Considering a wide range of ideas is crucial for engineers as they seek to solve complex problems. Paradigm-relatedness is one dimension on which ideas can range from more incremental-ideas that refine and improve existing solutions- to more radical-ideas that approach a problem from a new perspective or seemingly unrelated angle. We developed a tool that consists of a set of framing strategies an engineer can apply to a design task to assist in generating ideas that differ from their initial ideas. We created two versions of the tool-one with an incremental set of framing strategies and another with a radical set. We explored whether the framing tool impacted the paradigm-relatedness of ideas generated in conceptual design sessions. Forty-five students attending a summer engineering outreach program participated in the study. Participants were given a problem statement and generated ideas initially without the tool and then with the version of the tool of their choosing. Post hoc, we coded each idea as more incremental or more radical on a four-point scale and examined the change in ideas between the first ideation session and the second. It was found that 73% of the participants chose the framing tool version we would have assigned to them based on our coding of their initial ideas. All of these participants exhibited a shift in the predicted paradigm-relatedness direction, providing support for the overall effectiveness of the tool. However, some participants selected a version of the tool that was not consistent with our intended use of the tool, and this happened more often with the incremental version of the tool. Those participants were inconsistent in shifting their ideas. Case examples were explored to gain insight into the ways in which the tool was effective as well as how it could be improved.
|Original language||English (US)|
|Journal||ASEE Annual Conference and Exposition, Conference Proceedings|
|State||Published - Jun 24 2017|

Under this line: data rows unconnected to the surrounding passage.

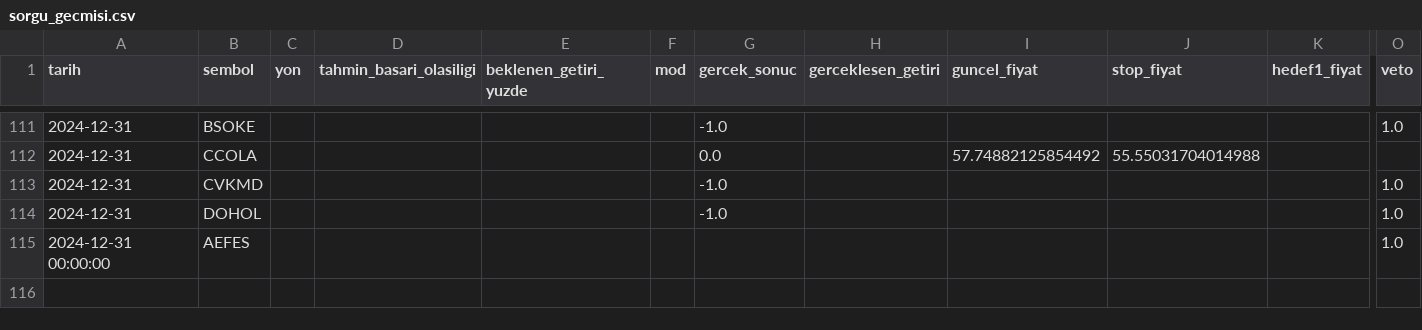
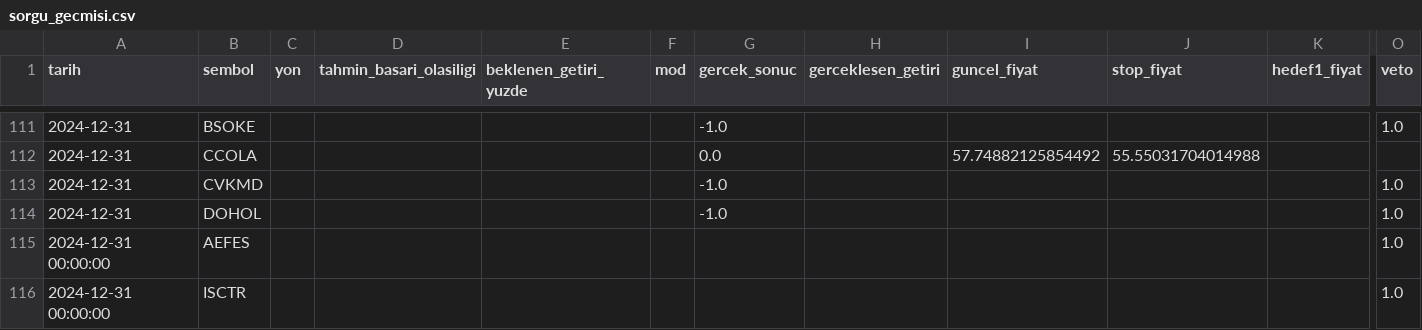
Before and after one commit to sifirdanbine01-commits/bist100-ai-tahmin, a CSV file: sorgu_gecmisi.csv, drawn as a sheet; only a part is shown, gaps mark what is left out; rows hold the shown columns only; the diff names each change by its address in the sheet, - before the commit and + after, or states it on an @@ line.

```diff
--- a/sorgu_gecmisi.csv
+++ b/sorgu_gecmisi.csv
+row 116: 2024-12-31 00:00:00 | ISCTR |  |  |  |  |  |  |  |  |  | 1.0
```
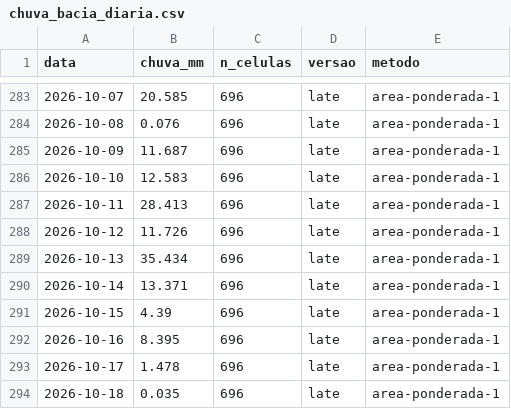
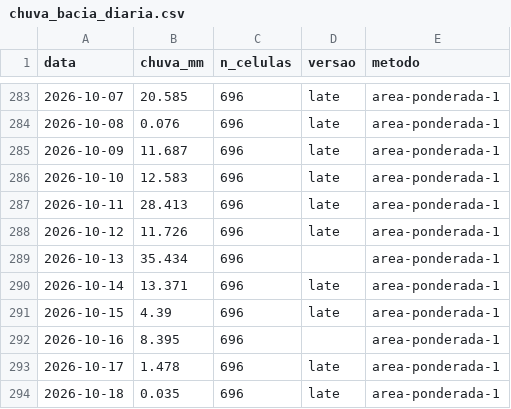
Before and after one commit to dlpena/iguacu-painel, a CSV file: dados/merge/chuva_bacia_diaria.csv, drawn as a sheet; only a part is shown, gaps mark what is left out.

```diff
--- a/dados/merge/chuva_bacia_diaria.csv
+++ b/dados/merge/chuva_bacia_diaria.csv
@@ -288,6 +288,6 @@ data,chuva_mm,n_celulas,versao,metodo
 2026-10-12,11.726,696,late,area-ponderada-1
-2026-10-13,35.434,696,late,area-ponderada-1
+2026-10-13,35.434,696,,area-ponderada-1
 2026-10-14,13.371,696,late,area-ponderada-1
 2026-10-15,4.39,696,late,area-ponderada-1
-2026-10-16,8.395,696,late,area-ponderada-1
+2026-10-16,8.395,696,,area-ponderada-1
 2026-10-17,1.478,696,late,area-ponderada-1
```
Also changed, not shown: 41 other files.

|Event||124th ASEE Annual Conference and Exposition - Columbus, United States|
Duration: Jun 25 2017 → Jun 28 2017
All Science Journal Classification (ASJC) codes